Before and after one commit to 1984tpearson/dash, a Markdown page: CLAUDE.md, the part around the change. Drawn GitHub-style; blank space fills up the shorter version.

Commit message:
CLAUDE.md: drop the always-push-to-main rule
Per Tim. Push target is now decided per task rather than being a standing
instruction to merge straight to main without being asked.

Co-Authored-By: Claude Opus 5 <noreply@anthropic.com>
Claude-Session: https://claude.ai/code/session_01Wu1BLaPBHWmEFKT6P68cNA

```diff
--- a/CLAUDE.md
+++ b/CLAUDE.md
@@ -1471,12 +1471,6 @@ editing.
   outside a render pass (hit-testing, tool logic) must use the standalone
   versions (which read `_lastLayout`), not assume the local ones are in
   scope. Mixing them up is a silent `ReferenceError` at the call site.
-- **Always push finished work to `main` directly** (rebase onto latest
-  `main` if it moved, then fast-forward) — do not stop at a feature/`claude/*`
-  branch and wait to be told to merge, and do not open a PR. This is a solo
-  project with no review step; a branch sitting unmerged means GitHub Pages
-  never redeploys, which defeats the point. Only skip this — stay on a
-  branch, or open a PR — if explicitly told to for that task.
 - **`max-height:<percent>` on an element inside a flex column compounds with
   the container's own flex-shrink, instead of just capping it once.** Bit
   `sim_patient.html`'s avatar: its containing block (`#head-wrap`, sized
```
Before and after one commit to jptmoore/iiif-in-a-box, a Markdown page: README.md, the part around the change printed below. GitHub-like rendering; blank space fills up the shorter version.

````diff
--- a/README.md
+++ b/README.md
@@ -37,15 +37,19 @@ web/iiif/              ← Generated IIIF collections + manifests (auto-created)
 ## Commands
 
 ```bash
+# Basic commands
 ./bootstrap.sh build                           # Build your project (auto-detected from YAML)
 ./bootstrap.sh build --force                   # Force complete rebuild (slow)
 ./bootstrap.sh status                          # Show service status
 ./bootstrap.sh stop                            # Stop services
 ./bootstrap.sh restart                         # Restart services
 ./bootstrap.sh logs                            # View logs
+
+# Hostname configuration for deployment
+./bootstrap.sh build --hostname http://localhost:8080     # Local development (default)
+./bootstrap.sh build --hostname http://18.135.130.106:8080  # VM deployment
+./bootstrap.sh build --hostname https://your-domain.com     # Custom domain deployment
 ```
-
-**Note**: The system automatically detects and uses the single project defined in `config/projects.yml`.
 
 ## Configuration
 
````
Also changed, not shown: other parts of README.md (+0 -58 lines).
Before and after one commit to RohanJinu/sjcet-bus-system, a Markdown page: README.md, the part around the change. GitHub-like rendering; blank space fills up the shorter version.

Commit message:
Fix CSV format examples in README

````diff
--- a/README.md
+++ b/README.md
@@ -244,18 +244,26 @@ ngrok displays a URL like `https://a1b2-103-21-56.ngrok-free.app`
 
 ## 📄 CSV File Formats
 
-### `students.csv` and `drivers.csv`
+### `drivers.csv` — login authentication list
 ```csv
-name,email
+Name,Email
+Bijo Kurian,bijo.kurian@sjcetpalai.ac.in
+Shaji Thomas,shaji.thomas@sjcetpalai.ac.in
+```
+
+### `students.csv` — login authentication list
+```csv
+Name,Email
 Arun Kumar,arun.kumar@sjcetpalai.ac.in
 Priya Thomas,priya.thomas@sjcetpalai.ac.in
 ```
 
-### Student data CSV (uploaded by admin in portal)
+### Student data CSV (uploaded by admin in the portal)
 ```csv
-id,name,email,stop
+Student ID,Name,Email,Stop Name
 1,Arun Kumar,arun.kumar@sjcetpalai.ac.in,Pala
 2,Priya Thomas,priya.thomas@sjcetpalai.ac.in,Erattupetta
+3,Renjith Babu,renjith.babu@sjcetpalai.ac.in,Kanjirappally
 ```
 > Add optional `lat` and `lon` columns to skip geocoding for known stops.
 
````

- **Task to complete**
Nothing but a number should be given for this: how many lines in the entries above contain "build"?

- **Written answer**
5